And, in a completely different book category…Pat is thinking of publishing a small book about a subject he knows well: port wine.  He has won so many awards for making zinfandel port wine at his Taylor Vineyard, located in the Dry Creek Valley northwest of Geyserville, many consider him an authority on the subject.

“Writing is now my principal hobby,” Pat says, a hobby that he has time to pursue, now that he’s only spending one day a week in the San Francisco neurosurgery practice he’s had for forty years.

Born in 1926 in Los Angeles, Pat and his five siblings grew up in the San Fernando Valley; “the Great Depression in 1932 took its toll on the family’s coffers, but my  Dad was an ace salesman for Metropolitan Life, and my Mom was an expert seamstress who made drapes and gowns to sell, so we kept a roof over our heads.” The summer before graduating from North Hollywood High, Pat worked as a riveter’s helper, building B-17 bombers.  “That earned me enough to buy my first car.”

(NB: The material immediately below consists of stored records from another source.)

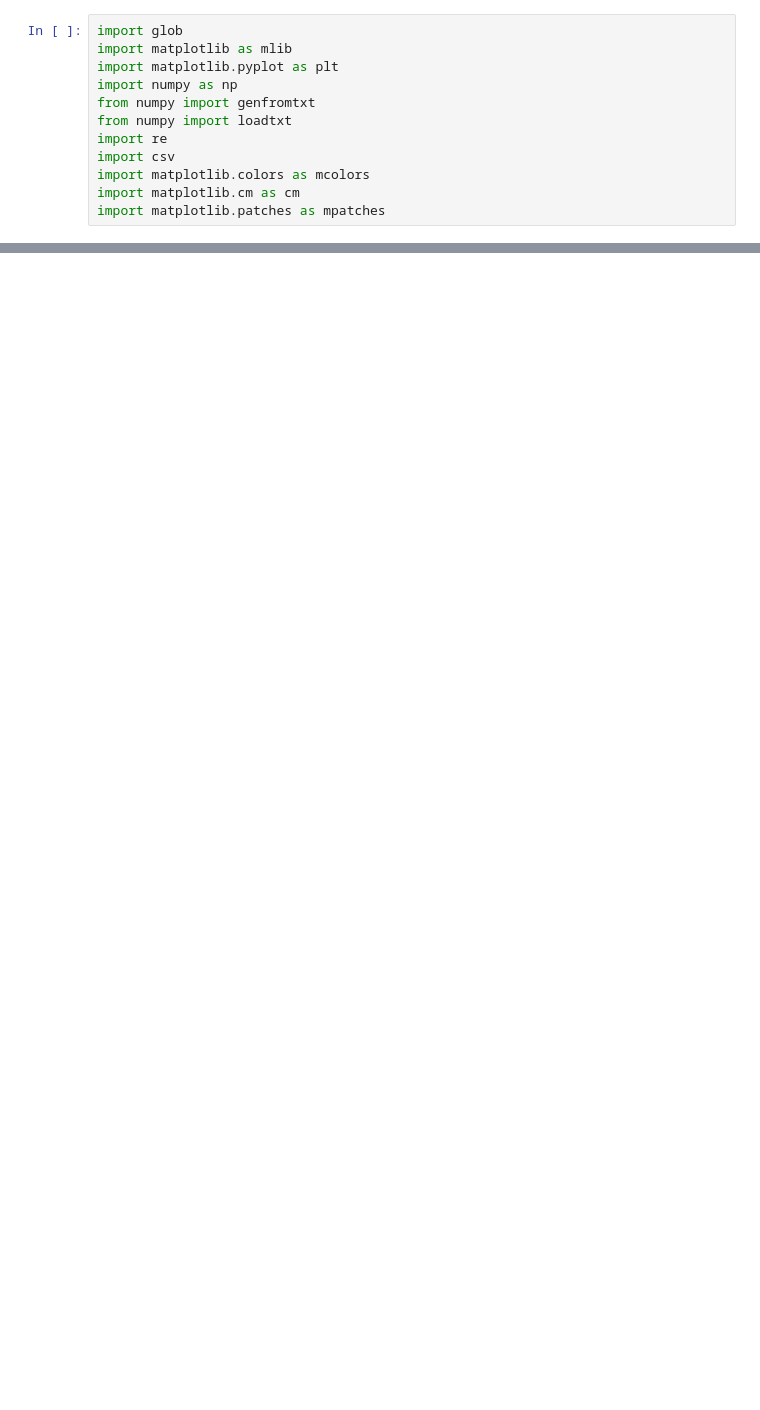
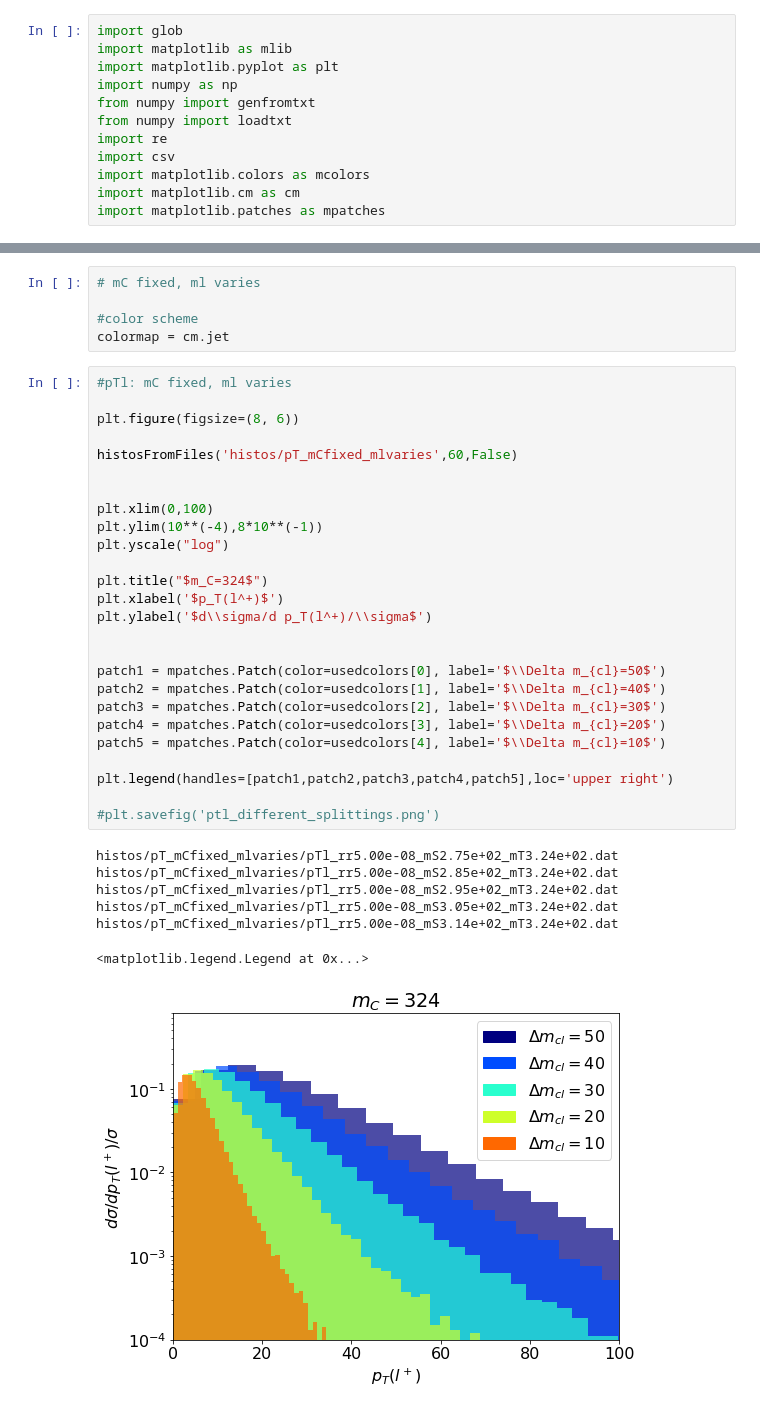
Before and after one commit to anasthesia/SoftLLP, a Jupyter notebook: kinematics/plot_histos.ipynb, the cells around one changed output, grey strips where cells are left out. Cells and saved outputs as stored; diff of their text form; blank space fills up the shorter version.

```diff
--- a/kinematics/plot_histos.ipynb
+++ b/kinematics/plot_histos.ipynb
@@ -80,0 +82,39 @@ plt.legend(handles=[patch1, patch2, patch3],loc='upper right')
+# %%
+# mC fixed, ml varies
+
+#color scheme
+colormap = cm.jet
+# %%
+#pTl: mC fixed, ml varies
+
+plt.figure(figsize=(8, 6))
+
+histosFromFiles('histos/pT_mCfixed_mlvaries',60,False)
+
+
+plt.xlim(0,100)
+plt.ylim(10**(-4),8*10**(-1))
+plt.yscale("log")
+
+plt.title("$m_C=324$")
+plt.xlabel('$p_T(l^+)$')
+plt.ylabel('$d\\sigma/d p_T(l^+)/\\sigma$')
+
+
+patch1 = mpatches.Patch(color=usedcolors[0], label='$\\Delta m_{cl}=50$')
+patch2 = mpatches.Patch(color=usedcolors[1], label='$\\Delta m_{cl}=40$')
+patch3 = mpatches.Patch(color=usedcolors[2], label='$\\Delta m_{cl}=30$')
+patch4 = mpatches.Patch(color=usedcolors[3], label='$\\Delta m_{cl}=20$')
+patch5 = mpatches.Patch(color=usedcolors[4], label='$\\Delta m_{cl}=10$')
+
+plt.legend(handles=[patch1,patch2,patch3,patch4,patch5],loc='upper right')
+
+#plt.savefig('ptl_different_splittings.png')
+# %% [output]
+histos/pT_mCfixed_mlvaries/pTl_rr5.00e-08_mS2.75e+02_mT3.24e+02.dat
+histos/pT_mCfixed_mlvaries/pTl_rr5.00e-08_mS2.85e+02_mT3.24e+02.dat
+histos/pT_mCfixed_mlvaries/pTl_rr5.00e-08_mS2.95e+02_mT3.24e+02.dat
+histos/pT_mCfixed_mlvaries/pTl_rr5.00e-08_mS3.05e+02_mT3.24e+02.dat
+histos/pT_mCfixed_mlvaries/pTl_rr5.00e-08_mS3.14e+02_mT3.24e+02.dat
+<matplotlib.legend.Legend at 0x...>
+[figure, added]
```
Also changed, not shown: parts of 10 cells of this notebook.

Pat went into the USAAF pilot training program in 1944, and then served as a medic the following year in Truax Field, Madison, Wisconsin.  He studied pre-med at USC on the G.I. Bill, and earned his M.D. at the University of Chicago, where he met his wife Eivor, then a grad student in psychology and an alumna of Northwestern and the Medill School of Journalism.  Pat returned to California, to the UCLA neurosurgical program, spent a year at London’s National Hospital, and taught neurosurgery at the University of Florida.

Pat and his wife Eivor have three grown children and six grandchildren, the oldest three still in college.  They have lived in Sausalito since 1961.  “I’ve written about 200 pages about my life, which I might make into a memoir.  And I have four unpublished short-short stories in the medical science-fiction genre.  There isn’t enough time in days of just 24 hours to write everything I want to write.  Maybe Martian days, though?”


* * *